But even now, you can buy AR-15s in variable barrel lengths with Weaver or Picatinny rails for better sights and aiming assists like lasers. Like the military, but w/o the bayonet.
But our troops usually use single shot, not burst fire. You’re able to fire a much more accurate (deadly) shot, that way. Note: you can buy our Advanced Combat Optical Gunsight on Amazon. So troops usually select the same fire option available on AR-15.
That is why the AR-15 is ACCURATELY CALLED a ‘weapon of war.’ It is a very deadly weapon with the same basic functionality that our troops use to kill the enemy. Don’t take the bait when anti-gun-safety folks argue about it. They know it’s true. Now you do too."
Eaton is not the only former military leader who has spoken out in support of gun legislation. In 2019, a group of 13 influential retired military leaders wrote a letter to Congress, pushing it to pass the Bipartisan Background Check Act.
"Each of us has, at some point in our lives, made the choice to risk our lives for our fellow citizens and place ourselves in harm’s way," they wrote. "We were trained, we were coached, and we were prepared for the dangers that we chose to face. This is not the case for most Americans, yet they continue to face danger on the sidewalk, in their homes, at school, and at work. It is in the same spirit that led us to serve in the armed forces that we ask you, our elected leaders, to help protect the American people from gun violence here at home. We urge you to support this legislation."

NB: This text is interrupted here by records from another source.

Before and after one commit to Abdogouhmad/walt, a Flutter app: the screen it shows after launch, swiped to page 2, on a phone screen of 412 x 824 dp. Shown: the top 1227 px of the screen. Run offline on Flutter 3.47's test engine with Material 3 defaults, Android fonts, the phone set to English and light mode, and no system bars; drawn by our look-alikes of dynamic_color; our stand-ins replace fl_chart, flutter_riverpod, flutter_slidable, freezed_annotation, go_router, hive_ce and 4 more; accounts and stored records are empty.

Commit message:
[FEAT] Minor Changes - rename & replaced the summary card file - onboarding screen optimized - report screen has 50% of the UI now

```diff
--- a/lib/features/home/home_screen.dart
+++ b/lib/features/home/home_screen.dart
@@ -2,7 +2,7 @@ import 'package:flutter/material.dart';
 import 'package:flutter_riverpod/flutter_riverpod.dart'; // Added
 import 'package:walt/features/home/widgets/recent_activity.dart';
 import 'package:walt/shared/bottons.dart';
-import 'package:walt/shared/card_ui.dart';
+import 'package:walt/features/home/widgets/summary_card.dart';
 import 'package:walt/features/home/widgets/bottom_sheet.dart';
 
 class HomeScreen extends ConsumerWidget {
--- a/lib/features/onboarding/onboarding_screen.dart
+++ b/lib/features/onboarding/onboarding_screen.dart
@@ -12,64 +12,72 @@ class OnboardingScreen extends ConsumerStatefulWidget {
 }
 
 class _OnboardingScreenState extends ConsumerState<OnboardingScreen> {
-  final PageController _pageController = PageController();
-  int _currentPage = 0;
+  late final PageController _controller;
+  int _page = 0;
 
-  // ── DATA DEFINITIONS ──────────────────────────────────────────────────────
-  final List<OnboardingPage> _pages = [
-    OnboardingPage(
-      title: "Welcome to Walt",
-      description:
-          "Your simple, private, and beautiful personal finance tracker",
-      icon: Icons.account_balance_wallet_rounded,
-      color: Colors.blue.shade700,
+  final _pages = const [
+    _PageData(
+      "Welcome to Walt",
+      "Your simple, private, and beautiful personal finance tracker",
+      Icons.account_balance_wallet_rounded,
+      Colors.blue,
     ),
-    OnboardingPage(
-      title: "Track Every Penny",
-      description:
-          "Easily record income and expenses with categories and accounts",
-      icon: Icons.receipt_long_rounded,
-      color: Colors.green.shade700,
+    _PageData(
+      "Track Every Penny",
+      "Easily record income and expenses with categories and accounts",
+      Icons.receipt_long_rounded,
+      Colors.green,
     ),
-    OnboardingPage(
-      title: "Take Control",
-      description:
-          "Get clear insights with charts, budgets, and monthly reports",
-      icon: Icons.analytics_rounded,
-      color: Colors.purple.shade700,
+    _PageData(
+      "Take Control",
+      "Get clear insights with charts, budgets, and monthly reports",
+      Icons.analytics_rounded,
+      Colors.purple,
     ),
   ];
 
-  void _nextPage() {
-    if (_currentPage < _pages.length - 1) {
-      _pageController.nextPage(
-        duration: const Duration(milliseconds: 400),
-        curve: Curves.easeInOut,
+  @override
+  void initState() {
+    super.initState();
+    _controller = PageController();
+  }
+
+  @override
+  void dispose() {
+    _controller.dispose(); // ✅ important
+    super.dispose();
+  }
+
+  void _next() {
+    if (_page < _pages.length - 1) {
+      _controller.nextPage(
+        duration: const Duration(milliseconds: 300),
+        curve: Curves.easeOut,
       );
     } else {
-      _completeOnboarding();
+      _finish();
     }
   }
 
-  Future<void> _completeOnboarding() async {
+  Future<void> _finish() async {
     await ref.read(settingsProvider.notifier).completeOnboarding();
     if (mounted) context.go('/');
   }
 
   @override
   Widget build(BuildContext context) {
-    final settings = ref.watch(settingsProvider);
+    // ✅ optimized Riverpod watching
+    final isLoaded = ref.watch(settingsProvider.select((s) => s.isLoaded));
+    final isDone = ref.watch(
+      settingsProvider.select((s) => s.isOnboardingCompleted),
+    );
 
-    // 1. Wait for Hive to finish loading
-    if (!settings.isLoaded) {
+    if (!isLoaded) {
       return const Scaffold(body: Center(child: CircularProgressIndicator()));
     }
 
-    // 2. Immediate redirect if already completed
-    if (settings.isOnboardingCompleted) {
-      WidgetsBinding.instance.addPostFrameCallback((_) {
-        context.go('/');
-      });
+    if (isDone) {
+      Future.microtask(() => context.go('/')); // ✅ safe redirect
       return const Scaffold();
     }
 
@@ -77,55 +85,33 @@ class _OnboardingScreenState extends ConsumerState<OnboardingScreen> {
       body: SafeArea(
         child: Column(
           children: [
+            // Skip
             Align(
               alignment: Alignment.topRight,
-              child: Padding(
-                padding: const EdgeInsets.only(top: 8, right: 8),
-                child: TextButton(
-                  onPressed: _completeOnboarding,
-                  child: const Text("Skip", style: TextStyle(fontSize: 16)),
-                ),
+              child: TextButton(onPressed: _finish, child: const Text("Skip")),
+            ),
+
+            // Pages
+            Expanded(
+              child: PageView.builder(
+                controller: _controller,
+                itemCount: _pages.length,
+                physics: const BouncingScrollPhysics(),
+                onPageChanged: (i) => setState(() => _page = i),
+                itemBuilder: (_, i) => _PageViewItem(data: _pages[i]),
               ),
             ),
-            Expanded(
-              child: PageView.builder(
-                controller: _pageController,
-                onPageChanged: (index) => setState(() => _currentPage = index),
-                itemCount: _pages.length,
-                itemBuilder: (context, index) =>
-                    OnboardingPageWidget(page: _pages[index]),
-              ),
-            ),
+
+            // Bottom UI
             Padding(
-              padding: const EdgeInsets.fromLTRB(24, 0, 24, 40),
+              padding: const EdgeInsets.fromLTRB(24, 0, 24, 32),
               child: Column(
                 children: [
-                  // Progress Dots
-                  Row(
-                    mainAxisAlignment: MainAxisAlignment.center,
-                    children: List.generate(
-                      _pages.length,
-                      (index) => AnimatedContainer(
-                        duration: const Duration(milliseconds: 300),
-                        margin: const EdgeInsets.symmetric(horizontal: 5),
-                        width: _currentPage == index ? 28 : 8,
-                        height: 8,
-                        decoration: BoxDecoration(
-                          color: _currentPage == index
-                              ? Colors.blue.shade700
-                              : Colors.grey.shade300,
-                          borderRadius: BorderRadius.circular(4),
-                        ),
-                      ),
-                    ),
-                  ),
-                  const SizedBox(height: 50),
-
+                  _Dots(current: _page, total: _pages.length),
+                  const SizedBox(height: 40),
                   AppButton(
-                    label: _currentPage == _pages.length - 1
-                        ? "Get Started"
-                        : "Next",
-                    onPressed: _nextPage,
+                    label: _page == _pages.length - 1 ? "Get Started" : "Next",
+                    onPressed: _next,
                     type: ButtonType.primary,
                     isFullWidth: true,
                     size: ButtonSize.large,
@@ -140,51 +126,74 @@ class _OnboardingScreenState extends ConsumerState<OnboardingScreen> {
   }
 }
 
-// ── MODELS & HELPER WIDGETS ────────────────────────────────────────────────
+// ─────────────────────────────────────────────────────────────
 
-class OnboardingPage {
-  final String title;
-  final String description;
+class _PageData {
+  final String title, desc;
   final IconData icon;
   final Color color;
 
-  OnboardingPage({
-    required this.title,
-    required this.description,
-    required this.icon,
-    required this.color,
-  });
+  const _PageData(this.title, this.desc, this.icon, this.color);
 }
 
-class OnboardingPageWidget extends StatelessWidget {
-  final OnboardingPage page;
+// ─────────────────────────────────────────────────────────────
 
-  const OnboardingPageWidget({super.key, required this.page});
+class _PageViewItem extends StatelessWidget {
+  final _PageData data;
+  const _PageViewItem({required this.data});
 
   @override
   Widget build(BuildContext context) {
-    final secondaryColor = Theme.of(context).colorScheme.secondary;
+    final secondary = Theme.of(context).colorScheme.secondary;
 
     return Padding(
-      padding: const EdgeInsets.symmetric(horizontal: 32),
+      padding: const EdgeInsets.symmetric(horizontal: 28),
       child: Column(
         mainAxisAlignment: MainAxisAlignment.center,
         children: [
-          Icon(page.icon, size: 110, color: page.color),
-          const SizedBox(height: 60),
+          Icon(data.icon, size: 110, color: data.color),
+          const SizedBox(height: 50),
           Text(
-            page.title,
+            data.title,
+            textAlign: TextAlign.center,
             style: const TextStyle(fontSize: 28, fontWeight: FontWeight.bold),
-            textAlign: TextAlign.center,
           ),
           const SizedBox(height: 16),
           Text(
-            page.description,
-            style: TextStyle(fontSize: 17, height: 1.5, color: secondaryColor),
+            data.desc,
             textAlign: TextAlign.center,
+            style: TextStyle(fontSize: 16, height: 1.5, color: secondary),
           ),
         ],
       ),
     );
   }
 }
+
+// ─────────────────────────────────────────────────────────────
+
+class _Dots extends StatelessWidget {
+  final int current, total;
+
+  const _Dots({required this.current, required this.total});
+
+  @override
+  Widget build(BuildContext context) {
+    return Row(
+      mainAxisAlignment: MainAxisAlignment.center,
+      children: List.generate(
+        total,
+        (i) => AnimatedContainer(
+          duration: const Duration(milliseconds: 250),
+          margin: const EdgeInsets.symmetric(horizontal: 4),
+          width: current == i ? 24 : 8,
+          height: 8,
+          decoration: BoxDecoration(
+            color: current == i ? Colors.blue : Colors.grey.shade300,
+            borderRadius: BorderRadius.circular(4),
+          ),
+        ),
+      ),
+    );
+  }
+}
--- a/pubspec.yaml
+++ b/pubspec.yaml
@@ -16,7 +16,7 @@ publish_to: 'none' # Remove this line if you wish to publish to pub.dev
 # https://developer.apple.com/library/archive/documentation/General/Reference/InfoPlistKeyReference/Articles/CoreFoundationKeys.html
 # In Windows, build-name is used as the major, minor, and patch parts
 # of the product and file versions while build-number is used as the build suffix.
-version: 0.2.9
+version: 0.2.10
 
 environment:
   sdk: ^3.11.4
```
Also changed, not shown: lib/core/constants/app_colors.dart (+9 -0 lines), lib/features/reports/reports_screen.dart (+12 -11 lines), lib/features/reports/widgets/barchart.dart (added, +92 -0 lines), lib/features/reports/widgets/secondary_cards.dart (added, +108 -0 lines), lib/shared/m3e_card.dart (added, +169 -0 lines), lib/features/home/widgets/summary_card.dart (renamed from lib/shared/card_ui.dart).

Police leaders have also voiced strong support for gun legislation, which makes sense considering how much harder and more dangerous our free-for-all gun culture makes their jobs. The International Association of Chiefs of Police, the largest professional association of police leaders in the world, has a position paper that outlines the gun safety laws it supports, including firearm offender registration, waiting periods, closing the gun show loophole, banning semiautomatic assault weapons, armor-piercing ammunition, bulletproof body armor and more. The IACP states that these are “common sense policies that would assist in reducing gun violence, while upholding the second amendment.”
Yep, the largest police leader association supports banning semiautomatic assault weapons like the AR-15. Here’s what it has to say about that:
“First passed in 1994, the assault weapons ban required domestic gun manufacturers to stop production of semi-automatic assault weapons and ammunition magazines holding more than ten rounds except for military or police use. While the ban was in place, it was remarkably effective in reducing the number of crimes involving assault weapons. In the period of the ban, (1994-2004) the proportion of assault weapons traced to crimes fell by a dramatic 66 percent.”
If those who oppose gun legislation don’t want to listen to people who don’t know enough about guns to speak authoritatively on them, that's fine. Perhaps they should listen to these military and police leaders who not only know guns inside and out, but who also have the firsthand experience on both sides of the barrel to speak authoritatively on what can help minimize America’s gun violence.